So argue Dave Daley and Mike Parsons: “Whatever else Democrats decide to do with election reform before the recess, they should put partisan gerrymandering to a vote ASAP.”

I agree wholeheartedly that Congress needs to act now to ban gerrymandering of House seats for the 2022 midterms. I would not include in the bill a prohibition on gerrymandering of state legislative districts. I get the argument that Congress would have the power to do that, but the major problem of the last six months is Democrats trying to do too much, rather than just getting the essential done.

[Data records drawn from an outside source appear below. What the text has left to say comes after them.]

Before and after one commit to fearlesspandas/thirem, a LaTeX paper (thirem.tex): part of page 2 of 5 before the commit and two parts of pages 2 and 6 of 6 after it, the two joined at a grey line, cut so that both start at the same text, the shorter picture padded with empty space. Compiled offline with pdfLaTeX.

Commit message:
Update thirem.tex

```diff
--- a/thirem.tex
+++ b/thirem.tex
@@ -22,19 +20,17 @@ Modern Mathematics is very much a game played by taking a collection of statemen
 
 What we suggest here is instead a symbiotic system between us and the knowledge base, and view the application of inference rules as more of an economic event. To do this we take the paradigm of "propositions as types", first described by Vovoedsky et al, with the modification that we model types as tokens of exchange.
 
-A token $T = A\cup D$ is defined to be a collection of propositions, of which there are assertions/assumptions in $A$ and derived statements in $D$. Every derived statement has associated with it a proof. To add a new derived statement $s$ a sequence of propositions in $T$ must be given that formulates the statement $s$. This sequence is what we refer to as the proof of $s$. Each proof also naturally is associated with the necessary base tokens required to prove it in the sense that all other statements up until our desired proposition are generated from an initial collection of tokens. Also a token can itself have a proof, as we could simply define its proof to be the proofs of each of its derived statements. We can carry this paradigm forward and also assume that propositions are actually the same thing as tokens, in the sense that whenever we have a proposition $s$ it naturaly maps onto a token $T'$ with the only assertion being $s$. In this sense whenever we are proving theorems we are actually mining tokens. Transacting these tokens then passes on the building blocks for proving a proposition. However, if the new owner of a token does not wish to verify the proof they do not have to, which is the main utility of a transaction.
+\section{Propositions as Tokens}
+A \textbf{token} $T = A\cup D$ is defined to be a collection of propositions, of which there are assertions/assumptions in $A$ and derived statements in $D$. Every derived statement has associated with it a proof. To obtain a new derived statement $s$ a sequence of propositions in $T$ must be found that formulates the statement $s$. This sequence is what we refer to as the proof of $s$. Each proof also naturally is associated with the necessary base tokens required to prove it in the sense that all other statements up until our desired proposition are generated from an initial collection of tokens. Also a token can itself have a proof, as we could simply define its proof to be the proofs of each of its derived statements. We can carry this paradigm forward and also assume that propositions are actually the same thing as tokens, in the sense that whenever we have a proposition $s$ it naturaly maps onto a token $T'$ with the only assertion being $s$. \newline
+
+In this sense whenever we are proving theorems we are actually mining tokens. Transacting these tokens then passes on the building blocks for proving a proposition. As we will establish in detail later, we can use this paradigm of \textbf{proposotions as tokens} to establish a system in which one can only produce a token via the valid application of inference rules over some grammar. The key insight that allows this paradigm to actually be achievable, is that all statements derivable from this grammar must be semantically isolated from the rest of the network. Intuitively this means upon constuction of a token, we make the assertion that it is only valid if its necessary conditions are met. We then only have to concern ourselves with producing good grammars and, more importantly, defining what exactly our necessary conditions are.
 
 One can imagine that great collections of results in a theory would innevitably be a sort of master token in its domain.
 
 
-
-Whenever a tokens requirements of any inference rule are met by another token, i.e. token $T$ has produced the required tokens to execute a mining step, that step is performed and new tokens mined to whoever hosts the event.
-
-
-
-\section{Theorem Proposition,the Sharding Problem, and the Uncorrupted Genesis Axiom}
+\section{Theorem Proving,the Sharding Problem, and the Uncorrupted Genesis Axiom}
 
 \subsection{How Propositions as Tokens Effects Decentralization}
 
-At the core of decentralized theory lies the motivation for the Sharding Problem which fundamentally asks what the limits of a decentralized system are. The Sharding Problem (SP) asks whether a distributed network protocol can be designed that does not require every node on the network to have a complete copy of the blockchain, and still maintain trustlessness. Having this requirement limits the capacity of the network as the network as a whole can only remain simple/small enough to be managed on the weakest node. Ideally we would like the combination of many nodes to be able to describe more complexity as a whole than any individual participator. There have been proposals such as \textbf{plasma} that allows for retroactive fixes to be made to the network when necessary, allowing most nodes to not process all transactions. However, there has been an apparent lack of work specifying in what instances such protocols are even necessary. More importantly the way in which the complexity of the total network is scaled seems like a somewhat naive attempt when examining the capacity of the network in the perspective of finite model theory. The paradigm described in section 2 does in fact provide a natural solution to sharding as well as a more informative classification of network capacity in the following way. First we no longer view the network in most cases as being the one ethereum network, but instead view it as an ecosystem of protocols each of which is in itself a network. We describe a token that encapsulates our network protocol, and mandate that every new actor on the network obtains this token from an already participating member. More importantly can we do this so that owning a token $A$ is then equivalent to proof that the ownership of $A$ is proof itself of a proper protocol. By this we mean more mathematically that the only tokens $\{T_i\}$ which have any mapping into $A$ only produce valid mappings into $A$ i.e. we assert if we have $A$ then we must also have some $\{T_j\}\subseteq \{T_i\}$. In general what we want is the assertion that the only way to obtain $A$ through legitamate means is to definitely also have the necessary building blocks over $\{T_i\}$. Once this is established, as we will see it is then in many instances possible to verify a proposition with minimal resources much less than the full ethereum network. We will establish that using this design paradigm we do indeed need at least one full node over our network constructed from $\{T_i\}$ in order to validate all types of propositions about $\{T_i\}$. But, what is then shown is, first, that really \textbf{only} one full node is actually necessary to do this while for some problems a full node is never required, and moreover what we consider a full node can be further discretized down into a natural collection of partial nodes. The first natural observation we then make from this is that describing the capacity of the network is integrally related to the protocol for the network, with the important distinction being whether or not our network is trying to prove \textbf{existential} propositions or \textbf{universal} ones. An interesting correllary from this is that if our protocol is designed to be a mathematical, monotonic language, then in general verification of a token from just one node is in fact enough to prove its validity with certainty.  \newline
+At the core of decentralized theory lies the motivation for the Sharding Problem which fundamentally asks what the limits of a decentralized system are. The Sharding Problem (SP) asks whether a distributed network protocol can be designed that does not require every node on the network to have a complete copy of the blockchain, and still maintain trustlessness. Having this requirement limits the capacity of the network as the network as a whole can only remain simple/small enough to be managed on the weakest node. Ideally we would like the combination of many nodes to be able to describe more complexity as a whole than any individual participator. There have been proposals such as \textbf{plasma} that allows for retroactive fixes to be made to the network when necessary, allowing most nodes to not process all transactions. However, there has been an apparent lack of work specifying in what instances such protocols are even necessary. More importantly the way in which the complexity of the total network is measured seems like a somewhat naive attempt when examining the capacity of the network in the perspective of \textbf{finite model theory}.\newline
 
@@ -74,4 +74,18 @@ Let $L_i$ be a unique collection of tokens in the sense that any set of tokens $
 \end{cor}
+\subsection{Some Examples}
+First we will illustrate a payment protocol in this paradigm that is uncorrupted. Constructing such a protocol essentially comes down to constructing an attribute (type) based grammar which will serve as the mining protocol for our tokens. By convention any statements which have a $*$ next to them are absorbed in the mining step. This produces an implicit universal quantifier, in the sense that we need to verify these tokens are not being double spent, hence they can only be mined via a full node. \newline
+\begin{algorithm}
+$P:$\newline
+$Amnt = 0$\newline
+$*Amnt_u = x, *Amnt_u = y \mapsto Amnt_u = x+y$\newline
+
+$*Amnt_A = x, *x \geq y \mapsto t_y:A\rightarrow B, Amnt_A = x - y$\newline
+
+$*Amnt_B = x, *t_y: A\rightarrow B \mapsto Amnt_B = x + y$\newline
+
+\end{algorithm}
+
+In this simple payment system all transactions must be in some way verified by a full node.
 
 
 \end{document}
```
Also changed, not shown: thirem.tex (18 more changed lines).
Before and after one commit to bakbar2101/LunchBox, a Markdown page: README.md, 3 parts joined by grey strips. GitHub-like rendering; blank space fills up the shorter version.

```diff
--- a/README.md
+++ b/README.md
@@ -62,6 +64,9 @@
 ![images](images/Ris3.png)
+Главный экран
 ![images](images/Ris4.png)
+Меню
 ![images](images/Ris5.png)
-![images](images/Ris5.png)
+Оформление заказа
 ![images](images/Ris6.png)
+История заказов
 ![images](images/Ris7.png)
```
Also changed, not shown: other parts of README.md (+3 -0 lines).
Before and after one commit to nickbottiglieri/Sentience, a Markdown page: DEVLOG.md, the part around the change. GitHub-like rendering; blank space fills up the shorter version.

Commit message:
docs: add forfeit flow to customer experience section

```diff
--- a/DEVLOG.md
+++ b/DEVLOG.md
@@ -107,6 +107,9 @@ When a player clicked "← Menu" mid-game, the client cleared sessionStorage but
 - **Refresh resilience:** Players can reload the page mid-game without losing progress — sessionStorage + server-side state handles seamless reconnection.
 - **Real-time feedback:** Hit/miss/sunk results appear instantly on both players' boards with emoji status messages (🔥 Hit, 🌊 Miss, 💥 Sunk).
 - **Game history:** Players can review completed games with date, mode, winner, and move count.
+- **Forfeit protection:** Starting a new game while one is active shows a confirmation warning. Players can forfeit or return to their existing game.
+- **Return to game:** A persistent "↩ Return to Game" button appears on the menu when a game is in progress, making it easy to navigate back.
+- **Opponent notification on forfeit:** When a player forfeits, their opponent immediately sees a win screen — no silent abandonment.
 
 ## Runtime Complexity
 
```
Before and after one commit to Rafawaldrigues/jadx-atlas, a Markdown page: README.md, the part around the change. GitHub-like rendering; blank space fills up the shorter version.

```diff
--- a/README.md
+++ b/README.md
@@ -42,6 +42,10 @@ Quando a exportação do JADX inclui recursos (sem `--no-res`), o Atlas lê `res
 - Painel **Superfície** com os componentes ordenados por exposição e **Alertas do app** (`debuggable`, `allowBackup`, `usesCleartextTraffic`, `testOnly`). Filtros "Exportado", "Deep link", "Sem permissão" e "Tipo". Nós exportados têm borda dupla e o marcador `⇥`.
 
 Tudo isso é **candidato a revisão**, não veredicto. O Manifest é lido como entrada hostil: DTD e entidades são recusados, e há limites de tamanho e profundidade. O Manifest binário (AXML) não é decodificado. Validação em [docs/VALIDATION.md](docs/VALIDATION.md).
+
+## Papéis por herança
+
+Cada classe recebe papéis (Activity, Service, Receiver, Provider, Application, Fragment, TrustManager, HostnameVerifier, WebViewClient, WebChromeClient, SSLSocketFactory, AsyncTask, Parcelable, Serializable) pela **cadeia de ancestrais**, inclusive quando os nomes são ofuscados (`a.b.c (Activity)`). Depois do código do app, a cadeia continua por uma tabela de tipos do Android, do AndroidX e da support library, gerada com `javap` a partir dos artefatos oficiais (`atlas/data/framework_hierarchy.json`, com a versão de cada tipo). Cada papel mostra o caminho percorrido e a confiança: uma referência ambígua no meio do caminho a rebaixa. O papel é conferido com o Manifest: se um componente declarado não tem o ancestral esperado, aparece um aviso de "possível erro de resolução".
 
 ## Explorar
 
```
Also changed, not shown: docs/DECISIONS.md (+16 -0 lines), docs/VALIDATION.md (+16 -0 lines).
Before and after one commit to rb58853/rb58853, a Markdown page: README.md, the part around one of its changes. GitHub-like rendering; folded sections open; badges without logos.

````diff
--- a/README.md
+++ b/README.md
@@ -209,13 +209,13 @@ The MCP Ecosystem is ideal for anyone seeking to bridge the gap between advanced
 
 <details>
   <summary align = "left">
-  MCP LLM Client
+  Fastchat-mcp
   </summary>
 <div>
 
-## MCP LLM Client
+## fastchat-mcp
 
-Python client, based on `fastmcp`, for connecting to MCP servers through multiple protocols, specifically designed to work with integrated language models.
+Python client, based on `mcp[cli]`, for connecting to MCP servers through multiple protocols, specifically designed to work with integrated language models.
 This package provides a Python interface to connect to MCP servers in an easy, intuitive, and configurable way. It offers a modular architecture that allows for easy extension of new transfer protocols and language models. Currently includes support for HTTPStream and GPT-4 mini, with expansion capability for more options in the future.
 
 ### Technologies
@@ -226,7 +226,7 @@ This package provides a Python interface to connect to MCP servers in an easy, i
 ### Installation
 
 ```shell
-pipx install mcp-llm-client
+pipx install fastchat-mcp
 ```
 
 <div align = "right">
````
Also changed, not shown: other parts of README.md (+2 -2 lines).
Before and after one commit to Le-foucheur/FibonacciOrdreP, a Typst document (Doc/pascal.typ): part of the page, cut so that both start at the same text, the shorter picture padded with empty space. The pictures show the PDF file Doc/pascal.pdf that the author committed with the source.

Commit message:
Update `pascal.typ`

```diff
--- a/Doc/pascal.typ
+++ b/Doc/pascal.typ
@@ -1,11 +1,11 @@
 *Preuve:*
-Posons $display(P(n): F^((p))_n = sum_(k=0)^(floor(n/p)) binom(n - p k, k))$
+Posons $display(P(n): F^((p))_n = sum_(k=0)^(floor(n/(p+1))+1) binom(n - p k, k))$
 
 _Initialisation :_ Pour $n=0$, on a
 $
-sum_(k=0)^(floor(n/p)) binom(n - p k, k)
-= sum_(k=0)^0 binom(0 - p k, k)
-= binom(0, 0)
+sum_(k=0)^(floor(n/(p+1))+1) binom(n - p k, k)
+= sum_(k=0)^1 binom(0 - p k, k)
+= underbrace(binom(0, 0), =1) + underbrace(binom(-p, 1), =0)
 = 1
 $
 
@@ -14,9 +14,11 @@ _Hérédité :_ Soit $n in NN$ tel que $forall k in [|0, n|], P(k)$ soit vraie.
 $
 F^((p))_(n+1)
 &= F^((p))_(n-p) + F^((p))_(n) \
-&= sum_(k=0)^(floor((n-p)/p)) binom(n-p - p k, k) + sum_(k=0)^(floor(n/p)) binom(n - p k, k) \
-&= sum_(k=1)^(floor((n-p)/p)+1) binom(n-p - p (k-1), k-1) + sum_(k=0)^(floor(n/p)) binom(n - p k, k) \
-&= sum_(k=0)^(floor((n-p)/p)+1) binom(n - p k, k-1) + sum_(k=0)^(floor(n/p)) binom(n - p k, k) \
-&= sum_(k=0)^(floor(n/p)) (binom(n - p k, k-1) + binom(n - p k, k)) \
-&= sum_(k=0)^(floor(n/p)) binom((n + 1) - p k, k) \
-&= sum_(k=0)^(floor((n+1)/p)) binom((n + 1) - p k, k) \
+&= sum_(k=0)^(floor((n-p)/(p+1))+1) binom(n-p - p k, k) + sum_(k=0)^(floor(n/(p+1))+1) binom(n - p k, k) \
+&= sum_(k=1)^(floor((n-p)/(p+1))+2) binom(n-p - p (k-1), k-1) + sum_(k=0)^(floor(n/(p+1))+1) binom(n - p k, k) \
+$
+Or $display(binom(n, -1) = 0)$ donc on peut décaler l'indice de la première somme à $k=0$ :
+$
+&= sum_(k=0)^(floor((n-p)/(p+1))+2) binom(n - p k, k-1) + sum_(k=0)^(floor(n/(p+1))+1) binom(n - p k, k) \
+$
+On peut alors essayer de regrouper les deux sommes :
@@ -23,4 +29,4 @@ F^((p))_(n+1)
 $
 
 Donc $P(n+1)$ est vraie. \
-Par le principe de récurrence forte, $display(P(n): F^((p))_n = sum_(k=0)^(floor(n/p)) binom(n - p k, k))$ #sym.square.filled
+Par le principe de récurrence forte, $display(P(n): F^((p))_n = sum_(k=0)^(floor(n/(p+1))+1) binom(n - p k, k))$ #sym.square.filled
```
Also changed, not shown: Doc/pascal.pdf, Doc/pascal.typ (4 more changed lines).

Filibuster reform is going to be difficult enough; if a move to a “talking filibuster” is all that’s possible on that front, it will be a whole lot easy to defeat a talking filibuster if the bill at hand just bans gerrymandering in congressional elections and doesn’t attempt to control the districting of state legislative seats.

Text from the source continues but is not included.